Furfuryl mercaptan smells of coffee. You’d expect it to smell awful, but it doesn’t. Fragrance and flavor people talk about this stuff to no end in trade mags like Perfumer and Flavorist:
(See here and here for the article refrenced below)
“… I have smelt
Corruption in the dish, incense in the latrine, the sewer in
the incense, the smell of sweet soap in
— T.S. Eliot, “Murder In The Cathedral” (1934)
Eliot’s words, spoken to reflect the tension and mounting
horror of the people of Canterbury as the murder of Archbishop
Thomas Beckett approaches, convey the powerful
sense of “wrongness” that our sense of smell can evoke.
Some odors are inherently repulsive, while in other cases a
sense of revulsion occurs when incompatible odors are
mixed. At Oxford Chemicals, we put together a listing of
“off-odors” that we are familiar with in the aroma chemicals
business. While we are proud of the quality of our products,
we occasionally have problems with off-notes that lead to the
material going back for further purification. We take the
view that if a supplier claims they never detect any off-notes
in their products, this means that the customer is doing their
quality control for them From these off-notes we devised the
Devil’s Flavor Wheel (Figure 24).
Want to see the Devil’s Wheel? Of course you do:
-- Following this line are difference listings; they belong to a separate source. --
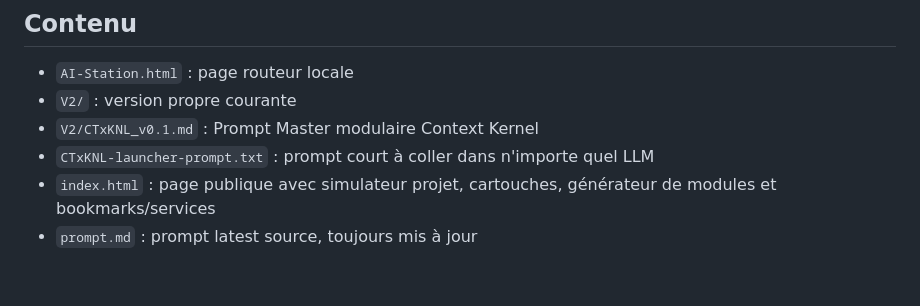
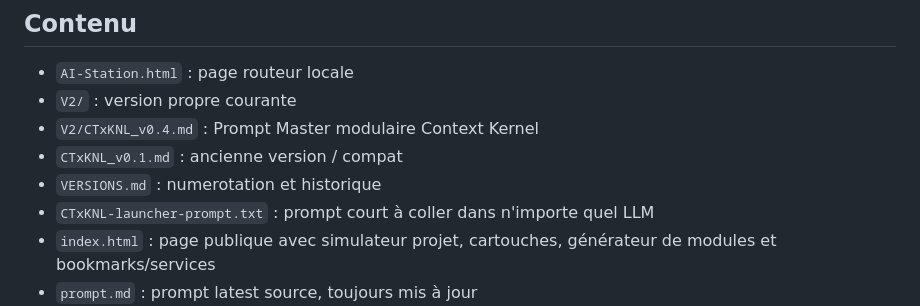
Before and after one commit to bizc0m/prompt-master, a Markdown page: README.md, the part around one of its changes. Drawn GitHub-style; blank space fills up the shorter version.

```diff
--- a/README.md
+++ b/README.md
@@ -16,7 +17,9 @@ Station IA locale pour macOS Apple Silicon M5.
 
 - `AI-Station.html` : page routeur locale
 - `V2/` : version propre courante
-- `V2/CTxKNL_v0.1.md` : Prompt Master modulaire Context Kernel
+- `V2/CTxKNL_v0.4.md` : Prompt Master modulaire Context Kernel
+- `CTxKNL_v0.1.md` : ancienne version / compat
+- `VERSIONS.md` : numerotation et historique
 - `CTxKNL-launcher-prompt.txt` : prompt court à coller dans n'importe quel LLM
 - `index.html` : page publique avec simulateur projet, cartouches, générateur de modules et bookmarks/services
 - `prompt.md` : prompt latest source, toujours mis à jour
```
Also changed, not shown: other parts of README.md (+2 -1 lines).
Biscuity, farty, ammoniacal (contrast this to the usual comparisons perfumers draw, like “cassis” and “neroli.”) The thing I like about reading about perfumery is you’re never sure whether the person writing this stuff would rather be a chemist or a poet. See you Monday.